someone suffering from hypothermia may deny being in trouble. Believe the symptoms, not the victim.
If you suspect hypothermia, prevent further cooling by following these steps:
Cold water immersion is a phrase that characterizes the actual circumstances and physiological responses encountered in a sudden exposure to cold water (with temperatures as great as 68° Fahrenheit, and colder.) Hypothermia, on the other hand, is a condition in which an organism’s temperature drops below that required for normal metabolism and bodily functions. Casualties of boating accidents often are victims of the effects of cold water immersion (coupled with a failure to wear life jackets), but rarely succumb to the effects of hypothermia. Knowing the difference, and taking steps to prepare for sudden cold water immersion, might actually save your life and the lives of others.
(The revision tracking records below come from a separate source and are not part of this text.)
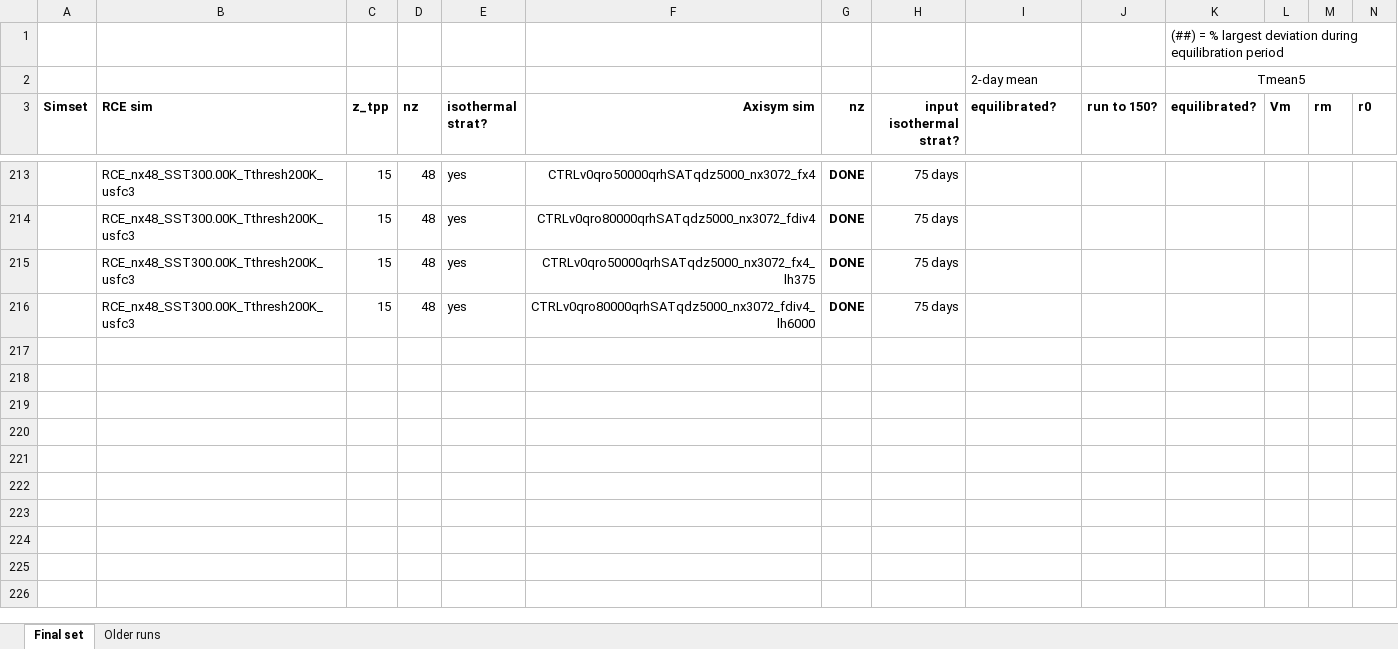
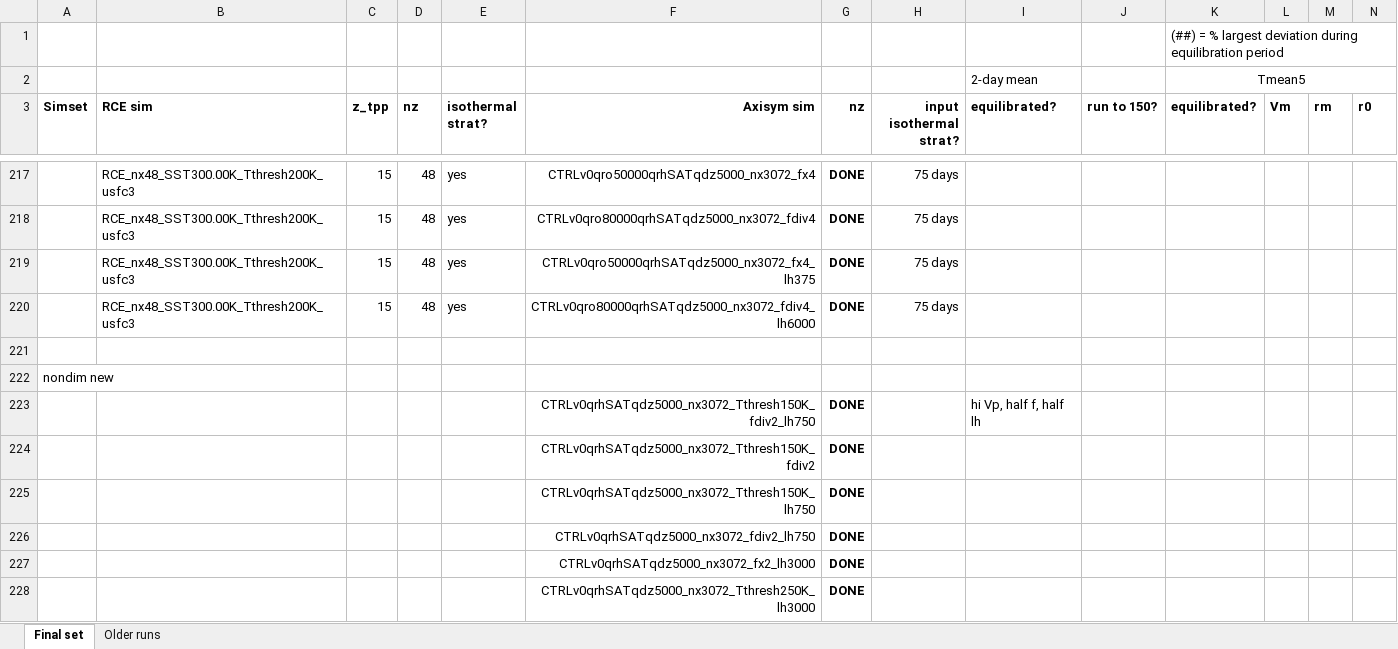
Before and after one commit to drchavas/Thesis_CM1_analysis, an Excel workbook: Master_simulation_list.xlsx, sheet Final set, drawn as a sheet; only a part is shown, gaps mark what is left out; values as stored, in another font and other column widths than the file's, no borders; rows hold the shown columns only; the diff covers the shown part only; the diff names each change by its address in the sheet, - before the commit and + after, or states it on an @@ line.

Commit message:
drc; New input soundings.  Random small updates of many files.

```diff
--- a/Master_simulation_list.xlsx (sheet Final set)
+++ b/Master_simulation_list.xlsx (sheet Final set)
+row 221: (empty)
+row 222: nondim new
+row 223:  |  |  |  |  | CTRLv0qrhSATqdz5000_nx3072_Tthresh150K_fdiv2_lh750 | DONE |  | hi Vp, half f, half lh
+row 224:  |  |  |  |  | CTRLv0qrhSATqdz5000_nx3072_Tthresh150K_fdiv2 | DONE
+row 225:  |  |  |  |  | CTRLv0qrhSATqdz5000_nx3072_Tthresh150K_lh750 | DONE
+row 226:  |  |  |  |  | CTRLv0qrhSATqdz5000_nx3072_fdiv2_lh750 | DONE
+row 227:  |  |  |  |  | CTRLv0qrhSATqdz5000_nx3072_fx2_lh3000 | DONE
+row 228:  |  |  |  |  | CTRLv0qrhSATqdz5000_nx3072_Tthresh250K_lh3000 | DONE
```
Also changed, not shown: 11 added rows and 8 edited cells elsewhere in this sheet, formulas that keep their value, 41 other files.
This short brochure explains hypothermia, how to recognize the symptoms, and how to do deal with it.
Freezing to Death on a Sunny Day ( 177 KB)